● **Exercise description**
Show all lines from the material that carry the word "views".

● **Exercise material**
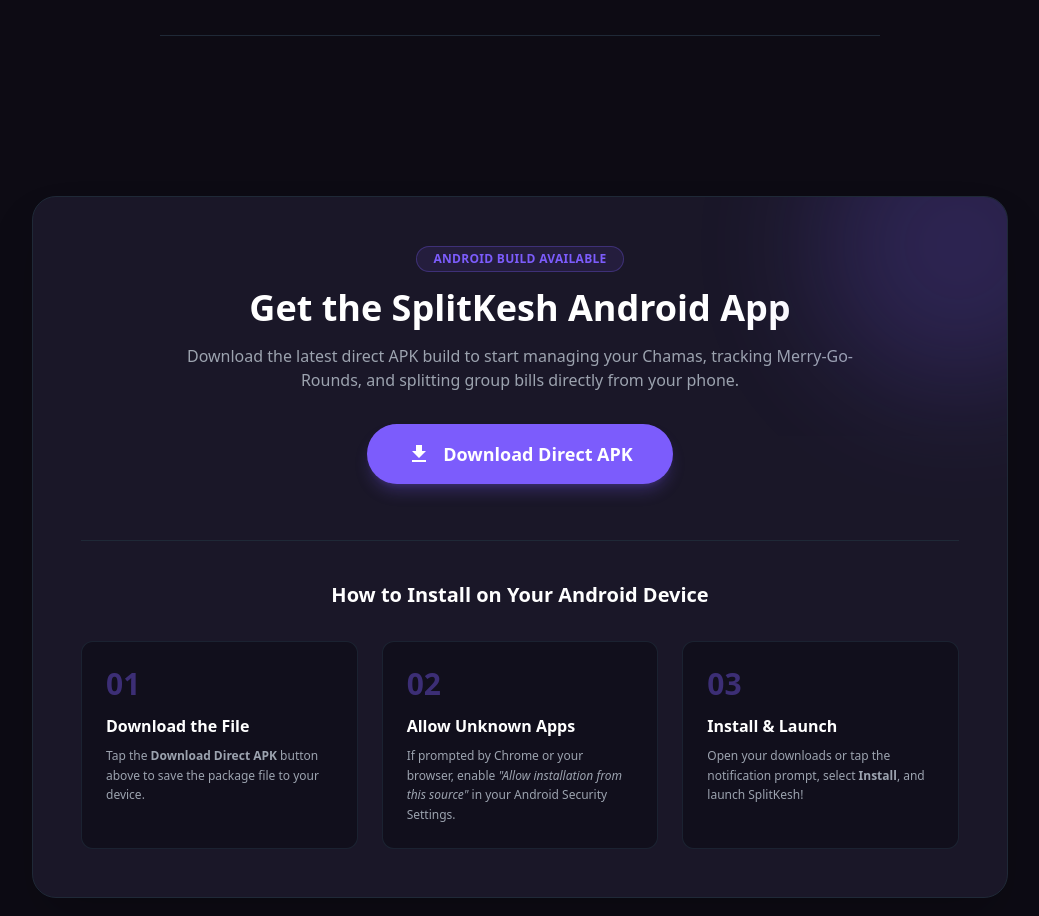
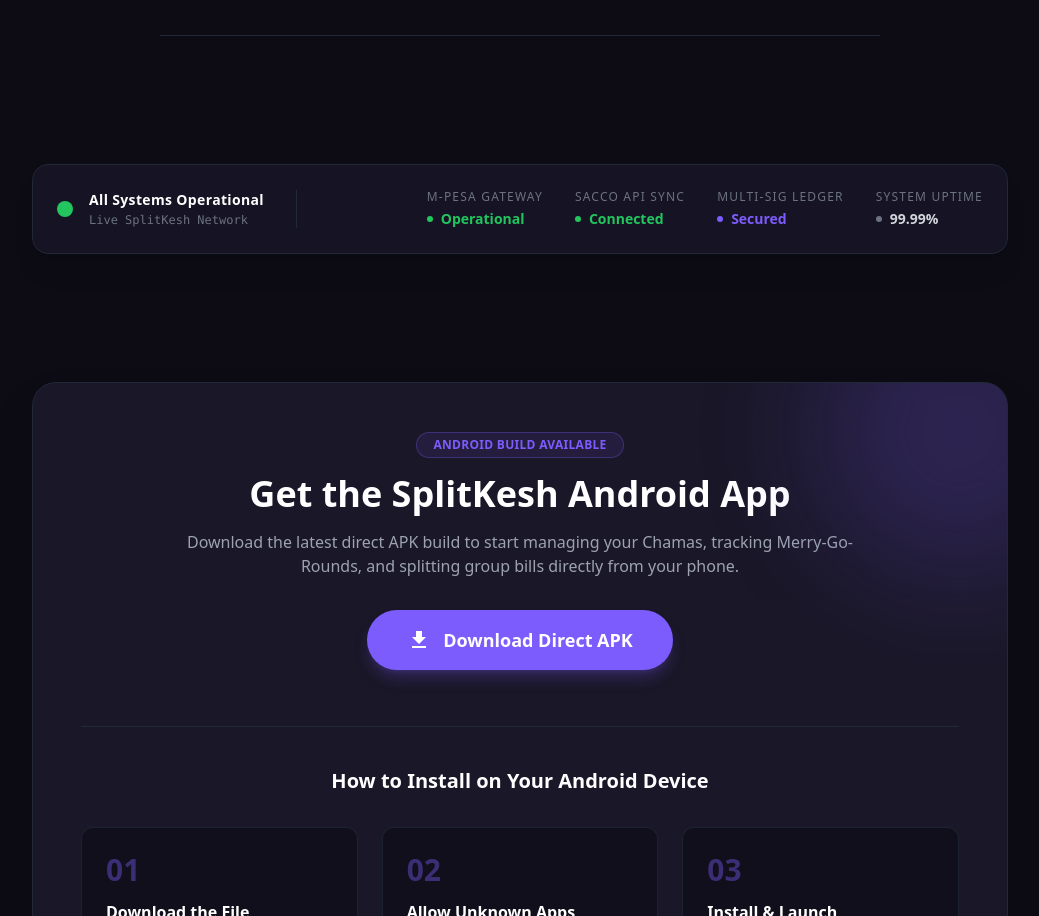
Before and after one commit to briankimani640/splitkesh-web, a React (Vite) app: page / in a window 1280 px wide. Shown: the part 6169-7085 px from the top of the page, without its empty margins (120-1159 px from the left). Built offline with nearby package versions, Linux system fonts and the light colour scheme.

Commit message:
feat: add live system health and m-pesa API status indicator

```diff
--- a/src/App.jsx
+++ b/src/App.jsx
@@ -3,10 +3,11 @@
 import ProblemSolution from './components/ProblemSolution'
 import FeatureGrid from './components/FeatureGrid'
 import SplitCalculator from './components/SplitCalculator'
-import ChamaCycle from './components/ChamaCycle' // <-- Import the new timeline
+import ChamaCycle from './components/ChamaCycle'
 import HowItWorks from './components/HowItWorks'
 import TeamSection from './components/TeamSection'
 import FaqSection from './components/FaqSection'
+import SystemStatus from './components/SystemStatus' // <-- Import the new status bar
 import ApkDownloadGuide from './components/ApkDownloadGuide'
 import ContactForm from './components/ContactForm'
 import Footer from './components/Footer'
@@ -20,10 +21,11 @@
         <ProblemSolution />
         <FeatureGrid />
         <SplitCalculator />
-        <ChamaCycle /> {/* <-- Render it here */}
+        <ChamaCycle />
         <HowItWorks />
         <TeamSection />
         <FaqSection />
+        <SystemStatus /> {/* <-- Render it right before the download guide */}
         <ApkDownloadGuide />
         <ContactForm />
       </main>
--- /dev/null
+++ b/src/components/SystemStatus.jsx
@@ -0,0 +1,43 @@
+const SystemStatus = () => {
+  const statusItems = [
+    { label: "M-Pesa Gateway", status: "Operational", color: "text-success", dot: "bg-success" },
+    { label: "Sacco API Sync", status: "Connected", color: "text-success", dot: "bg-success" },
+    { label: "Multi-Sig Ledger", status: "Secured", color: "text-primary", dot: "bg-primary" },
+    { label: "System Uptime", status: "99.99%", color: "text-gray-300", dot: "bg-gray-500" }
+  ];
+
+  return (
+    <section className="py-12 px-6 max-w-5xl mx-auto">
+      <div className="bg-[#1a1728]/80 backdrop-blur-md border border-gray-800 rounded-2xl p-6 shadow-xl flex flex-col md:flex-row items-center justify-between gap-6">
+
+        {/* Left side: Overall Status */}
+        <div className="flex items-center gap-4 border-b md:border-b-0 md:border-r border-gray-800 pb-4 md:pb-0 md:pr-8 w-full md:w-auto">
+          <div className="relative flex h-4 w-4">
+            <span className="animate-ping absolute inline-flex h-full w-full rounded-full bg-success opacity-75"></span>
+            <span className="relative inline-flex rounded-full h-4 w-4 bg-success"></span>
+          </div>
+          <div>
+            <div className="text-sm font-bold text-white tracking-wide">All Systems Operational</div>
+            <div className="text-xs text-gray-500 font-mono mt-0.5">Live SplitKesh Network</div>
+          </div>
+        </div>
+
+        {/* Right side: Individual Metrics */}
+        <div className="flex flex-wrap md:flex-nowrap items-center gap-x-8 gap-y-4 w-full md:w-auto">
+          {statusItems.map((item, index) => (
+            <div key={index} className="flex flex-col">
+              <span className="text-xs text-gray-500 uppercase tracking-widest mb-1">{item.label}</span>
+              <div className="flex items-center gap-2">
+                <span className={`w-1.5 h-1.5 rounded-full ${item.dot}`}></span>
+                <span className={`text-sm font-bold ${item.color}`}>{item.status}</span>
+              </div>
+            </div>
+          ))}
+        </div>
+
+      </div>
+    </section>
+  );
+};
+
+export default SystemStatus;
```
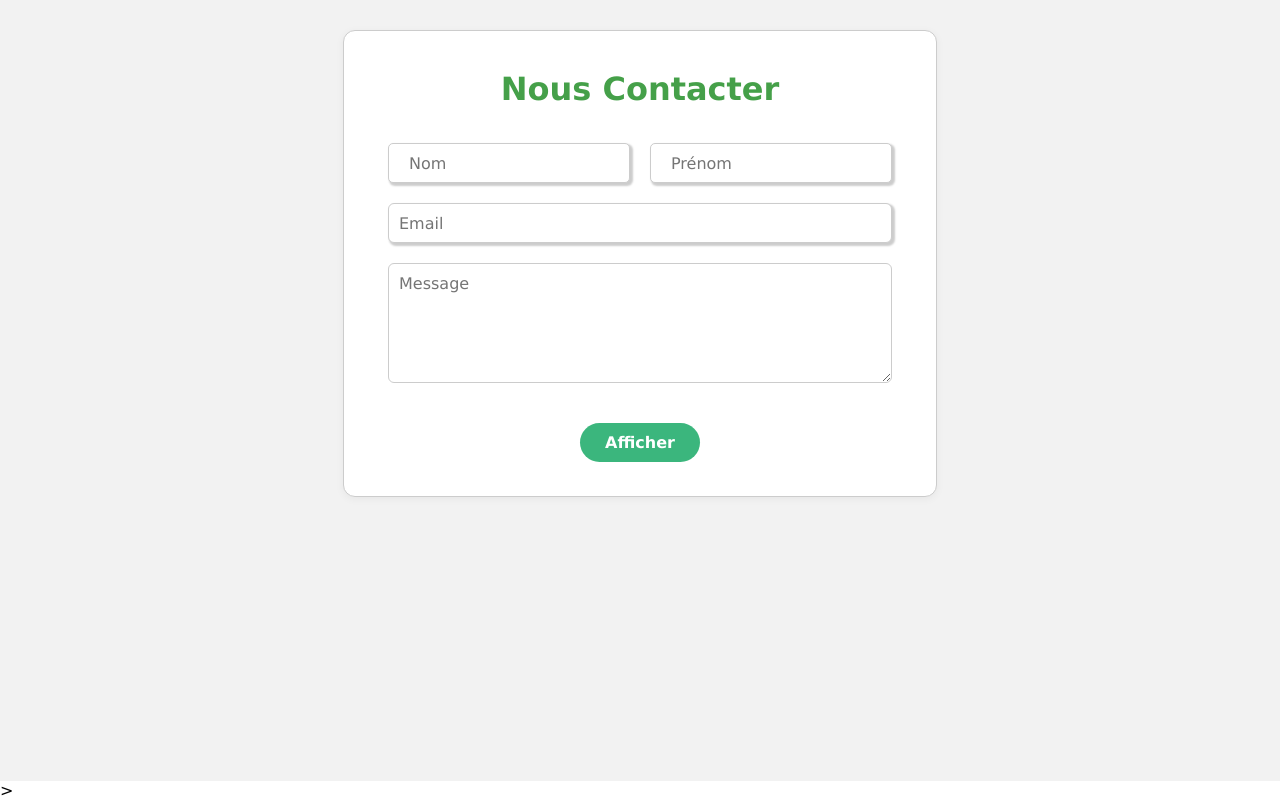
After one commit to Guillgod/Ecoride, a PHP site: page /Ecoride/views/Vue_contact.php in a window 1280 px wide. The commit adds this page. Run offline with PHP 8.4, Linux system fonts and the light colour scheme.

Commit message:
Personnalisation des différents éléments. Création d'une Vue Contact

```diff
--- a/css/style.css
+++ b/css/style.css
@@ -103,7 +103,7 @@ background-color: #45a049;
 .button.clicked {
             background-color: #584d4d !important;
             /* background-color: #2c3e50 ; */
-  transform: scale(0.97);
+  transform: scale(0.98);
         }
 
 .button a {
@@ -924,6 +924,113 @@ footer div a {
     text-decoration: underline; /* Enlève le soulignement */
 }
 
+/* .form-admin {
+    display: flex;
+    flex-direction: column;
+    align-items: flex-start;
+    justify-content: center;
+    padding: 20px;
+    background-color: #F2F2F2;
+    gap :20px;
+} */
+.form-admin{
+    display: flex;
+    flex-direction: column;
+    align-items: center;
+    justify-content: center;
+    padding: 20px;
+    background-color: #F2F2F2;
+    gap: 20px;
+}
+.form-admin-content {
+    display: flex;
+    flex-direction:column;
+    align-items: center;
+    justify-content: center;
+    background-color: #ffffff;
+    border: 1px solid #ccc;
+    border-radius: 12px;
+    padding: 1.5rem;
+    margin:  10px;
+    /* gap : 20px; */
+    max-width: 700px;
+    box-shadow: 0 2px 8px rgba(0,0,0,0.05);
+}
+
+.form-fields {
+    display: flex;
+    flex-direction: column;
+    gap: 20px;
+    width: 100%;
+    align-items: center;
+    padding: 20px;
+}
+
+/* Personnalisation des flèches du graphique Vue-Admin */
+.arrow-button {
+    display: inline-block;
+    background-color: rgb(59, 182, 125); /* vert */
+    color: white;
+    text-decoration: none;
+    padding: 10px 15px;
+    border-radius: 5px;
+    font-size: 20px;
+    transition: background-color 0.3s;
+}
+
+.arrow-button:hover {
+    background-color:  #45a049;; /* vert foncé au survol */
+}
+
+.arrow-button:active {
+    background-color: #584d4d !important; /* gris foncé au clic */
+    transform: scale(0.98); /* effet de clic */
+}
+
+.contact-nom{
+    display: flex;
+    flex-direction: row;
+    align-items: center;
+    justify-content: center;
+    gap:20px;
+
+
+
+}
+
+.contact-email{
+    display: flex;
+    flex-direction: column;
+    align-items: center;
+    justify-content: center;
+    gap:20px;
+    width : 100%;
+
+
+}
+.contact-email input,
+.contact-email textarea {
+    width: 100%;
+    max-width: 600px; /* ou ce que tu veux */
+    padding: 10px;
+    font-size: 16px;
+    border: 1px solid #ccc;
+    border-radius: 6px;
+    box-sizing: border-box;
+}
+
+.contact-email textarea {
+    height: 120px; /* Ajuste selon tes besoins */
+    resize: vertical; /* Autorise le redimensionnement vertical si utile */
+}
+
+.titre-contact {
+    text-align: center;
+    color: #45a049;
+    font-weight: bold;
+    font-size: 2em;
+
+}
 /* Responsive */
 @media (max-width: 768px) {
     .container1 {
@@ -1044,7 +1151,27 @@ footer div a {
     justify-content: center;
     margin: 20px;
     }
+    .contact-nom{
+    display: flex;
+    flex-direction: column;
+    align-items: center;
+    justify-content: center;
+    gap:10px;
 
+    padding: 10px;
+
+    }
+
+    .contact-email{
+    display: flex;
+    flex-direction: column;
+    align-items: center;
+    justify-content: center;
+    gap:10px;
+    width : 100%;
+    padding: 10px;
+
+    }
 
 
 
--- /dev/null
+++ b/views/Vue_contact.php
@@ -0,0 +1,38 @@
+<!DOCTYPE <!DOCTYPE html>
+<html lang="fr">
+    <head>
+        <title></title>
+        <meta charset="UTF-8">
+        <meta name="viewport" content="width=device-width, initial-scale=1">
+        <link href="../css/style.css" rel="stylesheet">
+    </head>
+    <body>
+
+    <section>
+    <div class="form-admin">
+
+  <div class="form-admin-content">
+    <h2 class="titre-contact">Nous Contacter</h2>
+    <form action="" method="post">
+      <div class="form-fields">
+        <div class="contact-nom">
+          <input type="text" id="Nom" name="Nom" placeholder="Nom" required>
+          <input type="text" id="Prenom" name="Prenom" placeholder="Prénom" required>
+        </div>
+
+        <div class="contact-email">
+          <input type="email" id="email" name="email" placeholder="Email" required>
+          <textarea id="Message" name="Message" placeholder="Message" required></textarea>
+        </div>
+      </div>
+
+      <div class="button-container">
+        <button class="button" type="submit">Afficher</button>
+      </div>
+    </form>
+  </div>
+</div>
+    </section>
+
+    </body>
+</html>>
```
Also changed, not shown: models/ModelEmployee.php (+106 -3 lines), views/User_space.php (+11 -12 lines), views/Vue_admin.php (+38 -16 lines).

● **Result for this exercise**
After one commit to Guillgod/Ecoride, a PHP site: page /Ecoride/views/Vue_contact.php in a window 1280 px wide. The commit adds this page. Run offline with PHP 8.4, Linux system fonts and the light colour scheme.
+++ b/views/Vue_contact.php
Also changed, not shown: models/ModelEmployee.php (+106 -3 lines), views/User_space.php (+11 -12 lines), views/Vue_admin.php (+38 -16 lines).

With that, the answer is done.